Between October and December, with Soviet forces threatening, the Arrow Cross kill and deport thousands of Jews.





April:

Kádár is imprisoned again as he tried to make contact with Communist leaders in Yugoslavia.






November: Kádár escapes, returns to Budapest, appointed to Budapest deputy chief of police.







Yugoslavia, the multi-national communist state, borders Hungary to the south.


December: Rajk is arrested by the Arrow Cross party and imprisoned.

1945

February 4: With WWII winding down, Lenin's succesor

 Joseph Stalin and western leaders Winston Churchill and  Franklin D. Roosevelt convene the Yalta Conference to determine the fate of post-war Europe.  The measured deliberations  focused on  European nations’ right to representative government.







R to L: Churchill, FDR, and Stalin.


Despite the tone of Yalta and further summits, Stalin begins exercising enormous infuence over Eastern Europe within a few short years, creating a sphere of Soviet influence in which communism takes root. 

May 13. Rajk released from prison.







The Hungarian Smallholders' Party actually won a majority.

November: In nationwide elections the Communist party achieves only a small minority.
Marshall Kliment Voroshilov, however, commands the Red Army occupation of Budapest. He demands that the government constitute a coalition that includes communists in key positions.

Voroshilov brought communists to power in post-war Hungary.


Almost immediately, tensions crop up between those communists who returned from Russia, like Gerő and Rákosi, and those who never left, like Rajk and Kádár

1946

March 20: Rajk is appointed Minister of the Interior, a position that commanded the secret police and significant power. He wielded these resources to consolidate Communist control. While in this position, he develops a rivalry with secret police chief Gábor Péter and party deputy secretary Mihály Farkas.




 



The logo of the Hungarian Communist Party

Kádár became a deputy general secretary of the Hungarian Communist Party and then the Hungarian Workers' Party, after having joined the powerful Political and Central Committees.


1947

July: Senior American statesman George F. Kennan's "Long Telegram" is published in Foreign Affiars.
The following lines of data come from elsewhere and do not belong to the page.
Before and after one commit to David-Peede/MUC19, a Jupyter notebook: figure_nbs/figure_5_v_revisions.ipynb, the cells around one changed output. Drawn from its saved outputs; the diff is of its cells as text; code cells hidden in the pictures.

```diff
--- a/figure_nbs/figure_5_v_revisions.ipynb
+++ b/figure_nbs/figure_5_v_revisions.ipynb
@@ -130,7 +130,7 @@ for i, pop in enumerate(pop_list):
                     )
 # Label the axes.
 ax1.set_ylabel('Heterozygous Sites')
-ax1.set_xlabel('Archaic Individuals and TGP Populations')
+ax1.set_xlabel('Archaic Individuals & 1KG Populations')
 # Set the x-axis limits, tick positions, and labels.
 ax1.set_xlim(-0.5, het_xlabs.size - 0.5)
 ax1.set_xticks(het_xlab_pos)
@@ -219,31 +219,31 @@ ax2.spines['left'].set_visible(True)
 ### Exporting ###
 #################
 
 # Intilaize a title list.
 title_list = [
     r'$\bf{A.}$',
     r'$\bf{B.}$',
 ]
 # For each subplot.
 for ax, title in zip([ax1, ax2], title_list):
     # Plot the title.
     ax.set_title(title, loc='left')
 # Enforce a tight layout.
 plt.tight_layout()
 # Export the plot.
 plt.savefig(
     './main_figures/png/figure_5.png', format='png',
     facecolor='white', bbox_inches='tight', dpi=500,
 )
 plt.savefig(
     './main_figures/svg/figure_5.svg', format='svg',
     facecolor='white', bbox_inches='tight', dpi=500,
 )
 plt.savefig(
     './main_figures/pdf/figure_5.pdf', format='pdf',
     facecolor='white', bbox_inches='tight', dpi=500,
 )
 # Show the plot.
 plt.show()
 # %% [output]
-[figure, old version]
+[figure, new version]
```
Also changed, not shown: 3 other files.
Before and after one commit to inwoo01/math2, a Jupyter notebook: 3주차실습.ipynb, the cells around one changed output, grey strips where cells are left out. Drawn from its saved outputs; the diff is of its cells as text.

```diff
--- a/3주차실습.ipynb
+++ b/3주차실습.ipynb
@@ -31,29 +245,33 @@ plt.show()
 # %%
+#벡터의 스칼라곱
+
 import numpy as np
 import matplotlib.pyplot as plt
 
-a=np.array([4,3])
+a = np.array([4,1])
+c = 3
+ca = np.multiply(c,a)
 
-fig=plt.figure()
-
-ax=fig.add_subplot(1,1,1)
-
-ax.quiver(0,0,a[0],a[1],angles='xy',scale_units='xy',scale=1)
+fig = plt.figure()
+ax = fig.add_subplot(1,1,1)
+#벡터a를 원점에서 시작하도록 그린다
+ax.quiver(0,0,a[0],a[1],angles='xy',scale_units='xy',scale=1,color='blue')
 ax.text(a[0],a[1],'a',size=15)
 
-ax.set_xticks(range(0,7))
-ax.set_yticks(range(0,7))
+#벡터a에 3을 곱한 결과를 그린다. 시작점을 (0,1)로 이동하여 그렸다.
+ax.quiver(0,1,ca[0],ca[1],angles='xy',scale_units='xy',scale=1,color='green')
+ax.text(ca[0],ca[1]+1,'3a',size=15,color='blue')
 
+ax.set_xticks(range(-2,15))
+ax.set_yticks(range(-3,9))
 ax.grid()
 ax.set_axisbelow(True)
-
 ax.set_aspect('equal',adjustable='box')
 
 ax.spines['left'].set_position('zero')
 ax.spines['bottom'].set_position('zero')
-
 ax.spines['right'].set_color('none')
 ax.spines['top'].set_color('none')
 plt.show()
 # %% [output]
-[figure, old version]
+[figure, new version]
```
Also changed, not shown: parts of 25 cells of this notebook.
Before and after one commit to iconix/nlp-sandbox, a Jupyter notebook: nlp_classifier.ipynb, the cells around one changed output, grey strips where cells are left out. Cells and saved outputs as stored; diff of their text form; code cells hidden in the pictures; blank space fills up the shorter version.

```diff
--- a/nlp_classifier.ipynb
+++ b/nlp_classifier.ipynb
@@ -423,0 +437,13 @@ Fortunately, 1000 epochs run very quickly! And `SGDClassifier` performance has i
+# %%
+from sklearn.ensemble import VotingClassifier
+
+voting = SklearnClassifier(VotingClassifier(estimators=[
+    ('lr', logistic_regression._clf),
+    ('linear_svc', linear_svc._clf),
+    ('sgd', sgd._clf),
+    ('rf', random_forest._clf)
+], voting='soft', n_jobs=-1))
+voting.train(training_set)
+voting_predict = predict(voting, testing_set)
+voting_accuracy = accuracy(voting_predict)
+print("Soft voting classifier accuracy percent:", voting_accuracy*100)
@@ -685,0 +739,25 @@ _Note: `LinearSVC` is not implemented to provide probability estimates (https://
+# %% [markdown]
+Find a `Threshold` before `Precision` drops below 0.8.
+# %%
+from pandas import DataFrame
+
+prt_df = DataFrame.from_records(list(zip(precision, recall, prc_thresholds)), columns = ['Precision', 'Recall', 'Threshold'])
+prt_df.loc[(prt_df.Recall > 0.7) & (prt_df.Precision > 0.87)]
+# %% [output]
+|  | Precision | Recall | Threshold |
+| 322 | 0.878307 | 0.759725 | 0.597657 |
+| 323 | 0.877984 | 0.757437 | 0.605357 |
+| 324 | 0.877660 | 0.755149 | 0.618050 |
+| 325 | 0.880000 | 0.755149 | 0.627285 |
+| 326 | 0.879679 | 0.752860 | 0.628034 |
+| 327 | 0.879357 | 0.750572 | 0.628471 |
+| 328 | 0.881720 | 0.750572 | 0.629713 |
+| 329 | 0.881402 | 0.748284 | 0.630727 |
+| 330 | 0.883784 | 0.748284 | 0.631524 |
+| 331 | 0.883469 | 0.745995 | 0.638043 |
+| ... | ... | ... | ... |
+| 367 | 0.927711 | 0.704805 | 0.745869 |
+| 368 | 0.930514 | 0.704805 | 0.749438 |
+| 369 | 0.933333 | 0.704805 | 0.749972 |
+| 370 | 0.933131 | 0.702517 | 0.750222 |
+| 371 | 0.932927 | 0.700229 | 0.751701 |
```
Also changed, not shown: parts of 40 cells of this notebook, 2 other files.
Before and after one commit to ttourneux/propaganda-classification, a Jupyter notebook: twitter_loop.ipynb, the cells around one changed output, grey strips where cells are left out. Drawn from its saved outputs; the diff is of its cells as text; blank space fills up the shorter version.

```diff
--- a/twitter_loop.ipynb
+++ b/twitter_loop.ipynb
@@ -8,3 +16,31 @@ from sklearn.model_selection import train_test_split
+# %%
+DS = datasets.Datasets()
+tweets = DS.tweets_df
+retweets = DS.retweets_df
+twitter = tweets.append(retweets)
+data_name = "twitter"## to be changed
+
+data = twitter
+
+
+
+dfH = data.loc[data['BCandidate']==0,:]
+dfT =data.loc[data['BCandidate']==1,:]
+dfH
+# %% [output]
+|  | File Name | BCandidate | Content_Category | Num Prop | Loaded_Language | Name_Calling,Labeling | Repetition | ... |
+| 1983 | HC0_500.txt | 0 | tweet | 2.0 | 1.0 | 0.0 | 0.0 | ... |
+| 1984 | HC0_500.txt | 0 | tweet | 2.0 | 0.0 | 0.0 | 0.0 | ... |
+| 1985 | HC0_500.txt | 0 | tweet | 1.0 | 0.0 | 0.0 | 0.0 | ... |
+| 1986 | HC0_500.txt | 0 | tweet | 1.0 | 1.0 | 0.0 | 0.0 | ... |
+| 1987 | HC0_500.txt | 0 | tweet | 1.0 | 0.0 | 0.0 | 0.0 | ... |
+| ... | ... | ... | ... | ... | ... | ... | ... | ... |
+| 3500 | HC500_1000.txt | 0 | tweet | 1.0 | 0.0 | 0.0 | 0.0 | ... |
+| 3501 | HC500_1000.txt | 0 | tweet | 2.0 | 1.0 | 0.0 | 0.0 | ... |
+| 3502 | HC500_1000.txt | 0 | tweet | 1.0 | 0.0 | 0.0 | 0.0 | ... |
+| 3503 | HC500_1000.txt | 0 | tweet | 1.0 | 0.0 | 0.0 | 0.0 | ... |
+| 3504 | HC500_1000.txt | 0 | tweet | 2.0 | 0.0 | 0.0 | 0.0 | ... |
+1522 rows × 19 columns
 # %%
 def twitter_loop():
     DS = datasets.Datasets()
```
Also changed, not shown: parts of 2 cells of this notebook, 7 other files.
It outlines the policy of "containment" of communism that held sway in American foreign policy for most of the 20th century.


American statesman George F. Kennan

1948



June 24: The Berlin Airlift, in which western nations supplied West Berlin with food in the face of a soviet blockade, making the Cold War conflict between the USSR led Eastern Bloc and the western capitalist nations impossible to ignore.

August: Rajk is moved from the Interior Ministry to become Foreign Minister. 




Kádár takes over as Interior Minister, replete with its powerful and clandestine secret police.


1949

May 30: Rajk is arrested on false charge and denounced as a Titoist, a servant of Josip Broz Tito, the Yugoslavian leader who had bitterly broken with Stalin just a year earlier.


Tito's break with the USSR infuriated Stalin.


His trial, involving almost a hundred charges, was heavily publicized, including radio broadcasts of some sessions.

The most important one’s painted him as betraying Hungary and Communism to American and Yugoslav interests.





September 24: He is sentenced to death. 
October 15: He is executed. 



1951


Matyas Rákosi

Once more, Kádár is arrested, this time by the Rakosi government. He is removed from all party positions, and sentenced to life in prison. Reportedly, he is tortured by those whom he had previously overseen.


1952

Matyas Rákosi becomes premier.



1953



March 5: Stalin dies, throwing the USSR and its sphere of influence into some chaos. When the dust clears, Nikita Khrushchev holds power.

1954

September: Kádár is released from prison and slowly rehabilitated.




1956



February 25: Khrushchev delivers "On the Cult of Personality and Its Consequences," otherwise known as the "Secret Speech," denouncing Stalin's violent tactics. This creates pressure on staunch Stalinist's like Rákosi.

July: The slow process of reclaiming prestige and power culminated in his being readmitted to the Central Committee




Ernő Gerő's brief tenure leading Hungary is known as the Gerő Interregunum.

July: Ernő Gerő briefly leads the government, as anti-establishment forces begin to marshall.